The U.N. Security Council issued a statement Saturday calling on both sides to return to a 2012 cease-fire. The statement did not point a finger, but called for “respect for international law including the protection of civilians.’’
The statement, endorsed by all 15 members of the council, was largely symbolic; it does not have the force of a resolution, which Arab countries have called for.
The difficulties for Hamas and its allies in Gaza were also on display Saturday as they fired at least 90 rockets at Israel, causing no deaths or injuries, two of them even falling into the West Bank towns of Hebron and Bethlehem.
In its most audacious attack yet, the military wing of Hamas announced at 8 p.m. that it would fire rockets at Tel Aviv an hour later. The news set off a flurry of air-raid sirens and people running to bomb shelters but the rockets caused no injuries or damage, according to initial reports.
Hamas said it fired 10 J-80 rockets at Tel Aviv and central Israel. At least three of them were intercepted above the city while others fell in open areas.
Earlier, a rocket struck a residential neighborhood of Netivot, a southern Israeli town, causing property damage. At least two rockets were fired from Lebanon into northern Israel late Saturday, the military said.
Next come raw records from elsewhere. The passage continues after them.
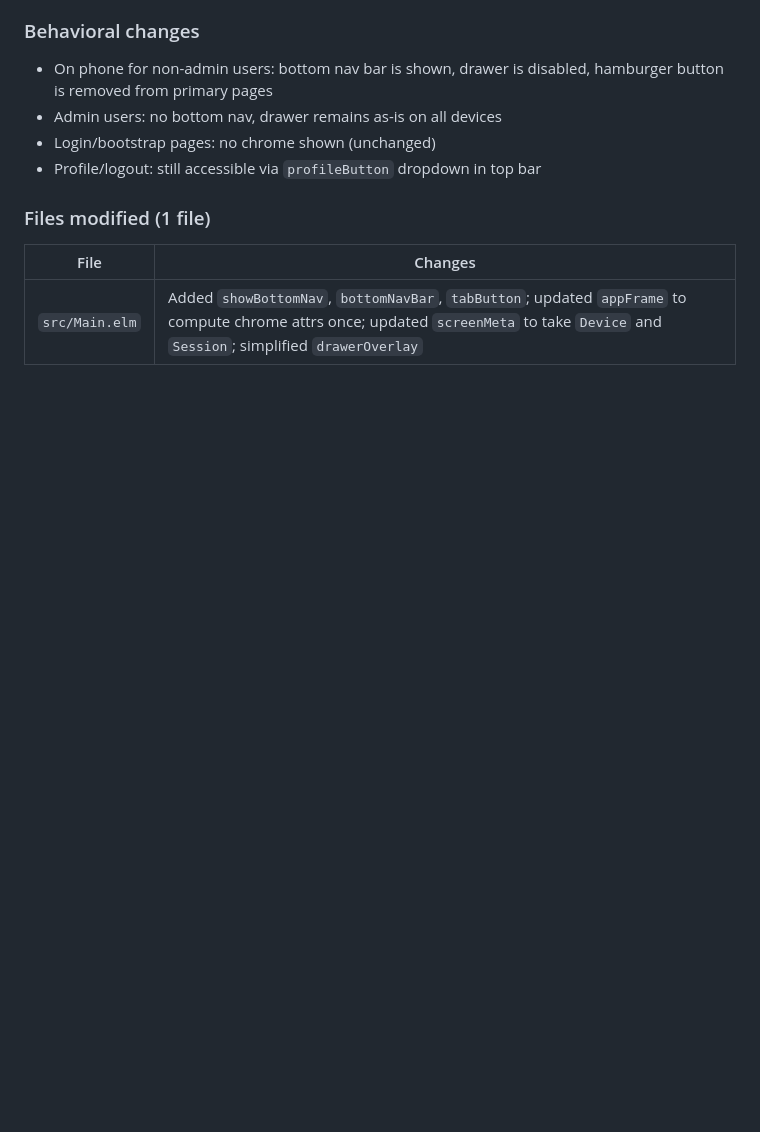
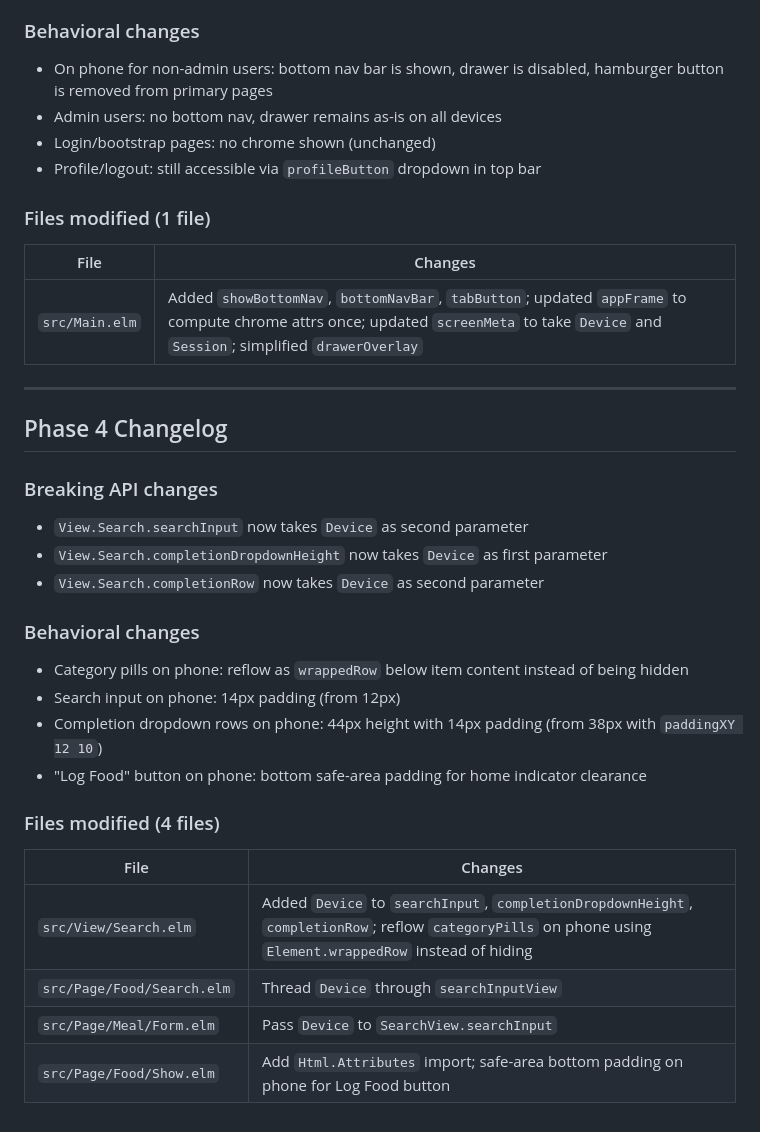
Before and after one commit to nixypanda/calco, a Markdown page: docs/frontend-mobile-overhaul.md, the part around one of its changes. Drawn GitHub-style; blank space fills up the shorter version.

```diff
--- a/docs/frontend-mobile-overhaul.md
+++ b/docs/frontend-mobile-overhaul.md
@@ -433,3 +423,29 @@ The following functions now require `Device` as their first parameter:
 | File | Changes |
 |------|---------|
 | `src/Main.elm` | Added `showBottomNav`, `bottomNavBar`, `tabButton`; updated `appFrame` to compute chrome attrs once; updated `screenMeta` to take `Device` and `Session`; simplified `drawerOverlay` |
+
+---
+
+## Phase 4 Changelog
+
+### Breaking API changes
+
+- `View.Search.searchInput` now takes `Device` as second parameter
+- `View.Search.completionDropdownHeight` now takes `Device` as first parameter
+- `View.Search.completionRow` now takes `Device` as second parameter
+
+### Behavioral changes
+
+- Category pills on phone: reflow as `wrappedRow` below item content instead of being hidden
+- Search input on phone: 14px padding (from 12px)
+- Completion dropdown rows on phone: 44px height with 14px padding (from 38px with `paddingXY 12 10`)
+- "Log Food" button on phone: bottom safe-area padding for home indicator clearance
+
+### Files modified (4 files)
+
+| File | Changes |
+|------|---------|
+| `src/View/Search.elm` | Added `Device` to `searchInput`, `completionDropdownHeight`, `completionRow`; reflow `categoryPills` on phone using `Element.wrappedRow` instead of hiding |
+| `src/Page/Food/Search.elm` | Thread `Device` through `searchInputView` |
+| `src/Page/Meal/Form.elm` | Pass `Device` to `SearchView.searchInput` |
+| `src/Page/Food/Show.elm` | Add `Html.Attributes` import; safe-area bottom padding on phone for Log Food button |
```
Also changed, not shown: other parts of docs/frontend-mobile-overhaul.md (+16 -26 lines).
In response, Israeli forces fired artillery rounds toward the launch site in Lebanon.
In Hebron, where support for Hamas is strong, thousands of Palestinians gathered on a hill to watch the incoming rockets and cheered.